Is Version Of
The SafePork conference series began in 1996 to bring together international researchers, industry, and government agencies to discuss current Salmonella research and identify research needs pertaining to both pig and pork production. In subsequent years topics of research presented at these conferences expanded to include other chemical and biological hazards to pig and pork production.

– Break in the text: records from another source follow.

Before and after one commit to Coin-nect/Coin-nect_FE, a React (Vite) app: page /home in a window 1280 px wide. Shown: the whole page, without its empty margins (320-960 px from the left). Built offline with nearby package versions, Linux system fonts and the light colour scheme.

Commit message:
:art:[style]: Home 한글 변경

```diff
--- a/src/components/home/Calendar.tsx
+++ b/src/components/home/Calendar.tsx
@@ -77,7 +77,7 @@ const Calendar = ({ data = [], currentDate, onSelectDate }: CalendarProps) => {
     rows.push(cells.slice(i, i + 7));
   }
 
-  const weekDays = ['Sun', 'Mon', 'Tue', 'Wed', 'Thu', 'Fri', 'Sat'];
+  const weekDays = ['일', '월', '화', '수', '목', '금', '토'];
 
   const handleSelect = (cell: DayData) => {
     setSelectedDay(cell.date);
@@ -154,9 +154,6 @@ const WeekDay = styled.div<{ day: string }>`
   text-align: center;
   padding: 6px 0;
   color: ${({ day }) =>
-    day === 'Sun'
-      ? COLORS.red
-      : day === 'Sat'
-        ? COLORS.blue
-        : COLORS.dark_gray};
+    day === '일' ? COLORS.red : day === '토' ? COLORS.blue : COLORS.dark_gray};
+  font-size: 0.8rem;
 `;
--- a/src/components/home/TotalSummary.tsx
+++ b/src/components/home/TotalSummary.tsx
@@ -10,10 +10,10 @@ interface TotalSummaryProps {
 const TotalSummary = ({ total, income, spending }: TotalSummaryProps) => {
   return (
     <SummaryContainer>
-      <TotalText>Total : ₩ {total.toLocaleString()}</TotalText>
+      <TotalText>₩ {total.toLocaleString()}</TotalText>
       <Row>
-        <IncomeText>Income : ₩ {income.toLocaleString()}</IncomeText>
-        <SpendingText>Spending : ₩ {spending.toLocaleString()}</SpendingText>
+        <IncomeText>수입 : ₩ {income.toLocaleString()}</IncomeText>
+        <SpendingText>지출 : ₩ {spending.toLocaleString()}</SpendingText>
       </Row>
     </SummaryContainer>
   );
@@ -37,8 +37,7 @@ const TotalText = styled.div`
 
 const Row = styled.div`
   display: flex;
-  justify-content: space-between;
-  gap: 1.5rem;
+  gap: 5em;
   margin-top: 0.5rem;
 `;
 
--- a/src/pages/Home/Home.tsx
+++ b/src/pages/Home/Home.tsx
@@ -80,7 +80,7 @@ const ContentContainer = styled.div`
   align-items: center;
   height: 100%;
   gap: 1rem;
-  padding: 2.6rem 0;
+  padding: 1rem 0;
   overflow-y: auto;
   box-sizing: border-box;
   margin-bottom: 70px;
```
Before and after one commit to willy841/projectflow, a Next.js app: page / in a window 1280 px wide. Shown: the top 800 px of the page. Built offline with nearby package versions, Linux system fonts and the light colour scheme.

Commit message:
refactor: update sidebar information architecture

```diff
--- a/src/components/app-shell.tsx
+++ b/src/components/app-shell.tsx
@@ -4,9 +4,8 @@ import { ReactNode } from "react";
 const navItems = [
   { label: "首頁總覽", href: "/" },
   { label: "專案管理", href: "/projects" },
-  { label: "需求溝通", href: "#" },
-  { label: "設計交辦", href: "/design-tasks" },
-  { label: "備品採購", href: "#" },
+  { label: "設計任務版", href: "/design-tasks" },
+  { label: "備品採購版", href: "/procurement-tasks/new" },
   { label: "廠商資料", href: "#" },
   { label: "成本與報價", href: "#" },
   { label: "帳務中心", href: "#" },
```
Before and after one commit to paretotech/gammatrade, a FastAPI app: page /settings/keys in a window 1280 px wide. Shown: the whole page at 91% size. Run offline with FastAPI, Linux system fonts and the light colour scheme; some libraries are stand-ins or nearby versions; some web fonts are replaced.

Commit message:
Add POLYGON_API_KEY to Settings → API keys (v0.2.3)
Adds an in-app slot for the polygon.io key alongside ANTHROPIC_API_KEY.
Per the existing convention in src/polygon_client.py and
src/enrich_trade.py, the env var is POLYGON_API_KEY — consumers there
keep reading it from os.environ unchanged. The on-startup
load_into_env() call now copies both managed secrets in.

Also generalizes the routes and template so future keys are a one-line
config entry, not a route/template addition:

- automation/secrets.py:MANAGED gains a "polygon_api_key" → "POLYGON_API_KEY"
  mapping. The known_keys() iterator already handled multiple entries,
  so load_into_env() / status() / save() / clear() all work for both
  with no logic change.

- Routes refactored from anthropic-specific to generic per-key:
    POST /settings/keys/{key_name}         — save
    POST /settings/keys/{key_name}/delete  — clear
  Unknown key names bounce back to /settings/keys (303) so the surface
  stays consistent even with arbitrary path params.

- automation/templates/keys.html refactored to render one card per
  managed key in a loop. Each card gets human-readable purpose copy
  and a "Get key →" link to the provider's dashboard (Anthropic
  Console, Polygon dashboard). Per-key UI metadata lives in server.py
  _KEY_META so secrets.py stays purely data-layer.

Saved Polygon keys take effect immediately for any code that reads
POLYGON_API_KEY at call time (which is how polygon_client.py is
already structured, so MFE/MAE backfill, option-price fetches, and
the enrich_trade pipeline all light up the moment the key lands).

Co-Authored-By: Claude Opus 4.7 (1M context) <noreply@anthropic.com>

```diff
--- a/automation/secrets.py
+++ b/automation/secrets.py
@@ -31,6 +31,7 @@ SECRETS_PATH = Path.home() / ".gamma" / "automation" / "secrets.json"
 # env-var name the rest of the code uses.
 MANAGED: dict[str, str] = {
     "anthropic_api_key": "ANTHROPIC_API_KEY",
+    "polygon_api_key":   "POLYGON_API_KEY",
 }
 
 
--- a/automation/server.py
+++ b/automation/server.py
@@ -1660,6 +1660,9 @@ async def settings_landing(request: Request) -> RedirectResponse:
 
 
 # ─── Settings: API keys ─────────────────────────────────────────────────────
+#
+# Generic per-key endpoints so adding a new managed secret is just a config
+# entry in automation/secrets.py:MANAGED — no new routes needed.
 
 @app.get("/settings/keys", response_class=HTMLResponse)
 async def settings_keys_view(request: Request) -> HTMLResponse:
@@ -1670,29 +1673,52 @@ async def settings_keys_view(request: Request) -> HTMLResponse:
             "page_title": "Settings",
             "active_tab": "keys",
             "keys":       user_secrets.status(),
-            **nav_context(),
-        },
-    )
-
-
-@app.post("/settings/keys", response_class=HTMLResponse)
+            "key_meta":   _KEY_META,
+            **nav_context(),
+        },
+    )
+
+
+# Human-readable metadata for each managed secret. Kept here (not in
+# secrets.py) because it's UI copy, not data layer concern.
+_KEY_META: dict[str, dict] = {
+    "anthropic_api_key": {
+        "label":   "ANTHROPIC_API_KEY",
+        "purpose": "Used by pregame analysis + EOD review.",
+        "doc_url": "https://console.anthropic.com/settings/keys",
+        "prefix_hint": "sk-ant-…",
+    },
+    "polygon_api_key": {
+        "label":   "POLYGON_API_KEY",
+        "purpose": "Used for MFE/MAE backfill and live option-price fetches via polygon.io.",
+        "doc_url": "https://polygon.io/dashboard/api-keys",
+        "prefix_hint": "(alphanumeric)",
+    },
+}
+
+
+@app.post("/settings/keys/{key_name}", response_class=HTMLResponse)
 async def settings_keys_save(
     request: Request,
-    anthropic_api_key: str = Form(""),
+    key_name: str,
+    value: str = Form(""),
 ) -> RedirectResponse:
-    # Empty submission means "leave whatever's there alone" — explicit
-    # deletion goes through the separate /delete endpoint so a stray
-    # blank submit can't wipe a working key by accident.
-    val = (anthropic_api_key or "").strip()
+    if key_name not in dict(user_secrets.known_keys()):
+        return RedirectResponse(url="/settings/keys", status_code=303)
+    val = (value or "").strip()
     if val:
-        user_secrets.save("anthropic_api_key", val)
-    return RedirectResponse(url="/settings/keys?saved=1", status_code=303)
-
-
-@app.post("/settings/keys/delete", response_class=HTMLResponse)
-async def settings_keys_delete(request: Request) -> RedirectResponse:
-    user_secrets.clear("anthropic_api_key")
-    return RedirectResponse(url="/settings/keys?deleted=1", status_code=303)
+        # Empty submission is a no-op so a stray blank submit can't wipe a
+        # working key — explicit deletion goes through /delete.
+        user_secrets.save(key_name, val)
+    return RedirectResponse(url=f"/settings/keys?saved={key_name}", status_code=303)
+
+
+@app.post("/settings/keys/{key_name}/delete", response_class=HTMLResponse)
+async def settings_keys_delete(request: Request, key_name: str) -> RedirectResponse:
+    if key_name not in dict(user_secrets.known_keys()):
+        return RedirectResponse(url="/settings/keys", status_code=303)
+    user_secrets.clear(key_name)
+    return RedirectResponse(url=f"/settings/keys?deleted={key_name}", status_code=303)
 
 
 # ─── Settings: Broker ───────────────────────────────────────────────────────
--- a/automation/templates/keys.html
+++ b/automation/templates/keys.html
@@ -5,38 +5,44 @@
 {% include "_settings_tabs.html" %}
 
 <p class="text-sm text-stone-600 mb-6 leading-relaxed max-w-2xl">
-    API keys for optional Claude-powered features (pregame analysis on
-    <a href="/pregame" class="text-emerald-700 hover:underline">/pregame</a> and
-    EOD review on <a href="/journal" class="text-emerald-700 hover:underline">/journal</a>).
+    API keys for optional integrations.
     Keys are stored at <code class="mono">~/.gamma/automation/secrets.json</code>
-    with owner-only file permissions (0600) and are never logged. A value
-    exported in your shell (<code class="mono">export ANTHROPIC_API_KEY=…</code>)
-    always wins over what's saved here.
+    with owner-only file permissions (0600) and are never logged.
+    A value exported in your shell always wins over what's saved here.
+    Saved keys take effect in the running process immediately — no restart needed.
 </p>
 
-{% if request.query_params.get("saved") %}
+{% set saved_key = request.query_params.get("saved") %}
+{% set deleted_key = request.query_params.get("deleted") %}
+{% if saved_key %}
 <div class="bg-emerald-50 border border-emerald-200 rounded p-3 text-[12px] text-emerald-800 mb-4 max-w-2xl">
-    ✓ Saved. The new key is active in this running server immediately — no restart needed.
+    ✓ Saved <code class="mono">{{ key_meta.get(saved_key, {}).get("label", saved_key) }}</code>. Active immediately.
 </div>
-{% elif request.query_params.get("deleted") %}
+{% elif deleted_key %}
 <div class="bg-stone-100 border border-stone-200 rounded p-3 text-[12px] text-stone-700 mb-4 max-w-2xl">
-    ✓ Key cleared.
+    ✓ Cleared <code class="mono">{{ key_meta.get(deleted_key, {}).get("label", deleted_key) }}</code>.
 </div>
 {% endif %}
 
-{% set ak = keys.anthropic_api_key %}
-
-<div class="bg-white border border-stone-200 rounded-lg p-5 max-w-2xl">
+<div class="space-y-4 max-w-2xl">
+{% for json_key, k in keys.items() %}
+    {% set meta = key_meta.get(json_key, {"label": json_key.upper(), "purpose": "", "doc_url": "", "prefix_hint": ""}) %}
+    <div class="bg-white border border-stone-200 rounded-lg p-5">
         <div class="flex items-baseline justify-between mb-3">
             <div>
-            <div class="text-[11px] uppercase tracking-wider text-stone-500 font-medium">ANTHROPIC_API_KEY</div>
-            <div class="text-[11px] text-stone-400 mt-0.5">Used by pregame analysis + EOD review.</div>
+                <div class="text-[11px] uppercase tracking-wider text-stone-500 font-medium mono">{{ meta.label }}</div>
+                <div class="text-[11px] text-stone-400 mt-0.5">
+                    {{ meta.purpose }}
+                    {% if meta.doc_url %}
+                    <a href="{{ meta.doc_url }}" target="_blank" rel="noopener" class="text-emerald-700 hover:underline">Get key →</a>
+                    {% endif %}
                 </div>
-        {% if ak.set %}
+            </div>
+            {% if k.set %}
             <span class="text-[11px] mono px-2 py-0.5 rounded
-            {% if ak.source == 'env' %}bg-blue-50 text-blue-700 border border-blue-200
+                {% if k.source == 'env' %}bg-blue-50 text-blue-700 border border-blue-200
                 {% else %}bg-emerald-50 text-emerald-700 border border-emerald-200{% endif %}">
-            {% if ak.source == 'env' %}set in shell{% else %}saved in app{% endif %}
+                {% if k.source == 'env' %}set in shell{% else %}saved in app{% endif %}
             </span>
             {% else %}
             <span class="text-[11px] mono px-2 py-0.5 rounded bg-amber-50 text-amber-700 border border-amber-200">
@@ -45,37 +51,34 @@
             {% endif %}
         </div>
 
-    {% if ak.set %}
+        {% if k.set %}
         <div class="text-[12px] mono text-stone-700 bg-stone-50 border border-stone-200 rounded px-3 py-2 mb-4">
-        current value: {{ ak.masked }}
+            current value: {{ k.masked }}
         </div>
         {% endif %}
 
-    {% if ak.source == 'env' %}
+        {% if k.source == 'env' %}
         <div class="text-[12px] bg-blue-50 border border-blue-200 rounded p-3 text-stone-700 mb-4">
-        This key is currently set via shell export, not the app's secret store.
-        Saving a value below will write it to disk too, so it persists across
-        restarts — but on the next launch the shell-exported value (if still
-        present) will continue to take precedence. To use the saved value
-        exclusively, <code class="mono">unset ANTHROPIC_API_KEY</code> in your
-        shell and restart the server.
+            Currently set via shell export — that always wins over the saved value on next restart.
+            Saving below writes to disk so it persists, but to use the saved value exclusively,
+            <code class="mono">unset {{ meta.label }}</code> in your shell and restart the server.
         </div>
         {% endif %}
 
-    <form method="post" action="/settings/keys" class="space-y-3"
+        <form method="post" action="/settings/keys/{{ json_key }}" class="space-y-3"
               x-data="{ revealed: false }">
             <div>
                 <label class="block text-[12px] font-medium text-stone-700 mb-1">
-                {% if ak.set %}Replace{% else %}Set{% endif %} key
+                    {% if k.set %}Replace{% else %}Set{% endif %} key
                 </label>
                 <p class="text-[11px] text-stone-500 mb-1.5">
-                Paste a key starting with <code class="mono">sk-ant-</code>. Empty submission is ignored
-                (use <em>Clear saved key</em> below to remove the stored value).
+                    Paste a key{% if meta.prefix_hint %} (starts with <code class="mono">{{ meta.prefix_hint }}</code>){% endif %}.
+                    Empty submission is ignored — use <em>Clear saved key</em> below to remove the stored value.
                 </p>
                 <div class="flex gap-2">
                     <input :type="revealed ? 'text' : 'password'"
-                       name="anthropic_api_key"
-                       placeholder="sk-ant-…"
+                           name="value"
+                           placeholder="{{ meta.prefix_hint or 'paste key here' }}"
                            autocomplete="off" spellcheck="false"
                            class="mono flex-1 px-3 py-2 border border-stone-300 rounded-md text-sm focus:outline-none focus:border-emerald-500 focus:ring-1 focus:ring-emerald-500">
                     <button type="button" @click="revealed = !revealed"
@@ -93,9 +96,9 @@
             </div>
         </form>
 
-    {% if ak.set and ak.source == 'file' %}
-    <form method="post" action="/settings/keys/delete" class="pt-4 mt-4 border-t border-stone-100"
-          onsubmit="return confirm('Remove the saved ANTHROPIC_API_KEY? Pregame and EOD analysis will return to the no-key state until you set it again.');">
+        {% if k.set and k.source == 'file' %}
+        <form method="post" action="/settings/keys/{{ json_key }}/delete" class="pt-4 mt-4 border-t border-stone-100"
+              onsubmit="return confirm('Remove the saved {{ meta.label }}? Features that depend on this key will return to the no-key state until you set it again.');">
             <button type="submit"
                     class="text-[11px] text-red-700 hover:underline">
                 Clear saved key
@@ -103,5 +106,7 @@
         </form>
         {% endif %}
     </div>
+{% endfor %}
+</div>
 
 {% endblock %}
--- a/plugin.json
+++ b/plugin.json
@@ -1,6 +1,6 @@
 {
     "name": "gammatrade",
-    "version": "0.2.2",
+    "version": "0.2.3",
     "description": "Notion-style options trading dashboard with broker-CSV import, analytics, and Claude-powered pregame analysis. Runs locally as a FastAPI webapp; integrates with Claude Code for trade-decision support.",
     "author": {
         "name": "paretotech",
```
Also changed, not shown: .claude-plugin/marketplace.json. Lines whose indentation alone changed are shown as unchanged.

Our laboratory is interested in the immunomodulation of porcine defense mechanisms against bacterial intracellular pathogens such as Salmonella typhimurium and S. choleraesuis. Past studies indicate that levels of serum tumor necrosis factor-a (TNF-a) increase after intranasal challenge with S. typhimurium but not after oral inoculation. Challenge with S. choleraesuis has no effect on serum TNF-a concentration in the blood, regardless of route. Route of inoculation with S. choleraesuis has been shown to affect levels of lymphocyte proliferation. Both oral and intranasal routes of inoculation stimulate peripheral blood B-cells while the intranasal route is more effective at stimulating peripheral blood T-cells. The inoculum dose of S. typhimurium or S. choleraesuis can also play an important role in the host immune response. TNF-a concentrations in the blood are much greater after a 106 S. typhimurium challenge than after a 104 S. typhimurium challenge. At high doses (;:o:l09 CFU) S. choleraesuis causes signs of lymphocyte suppression, which may affect the ability of the immune system to eliminate the bacteria. Pigs administered an intranasal dose of 108 CFU S. choleraesuis have similar immune responses as naturally infected animals.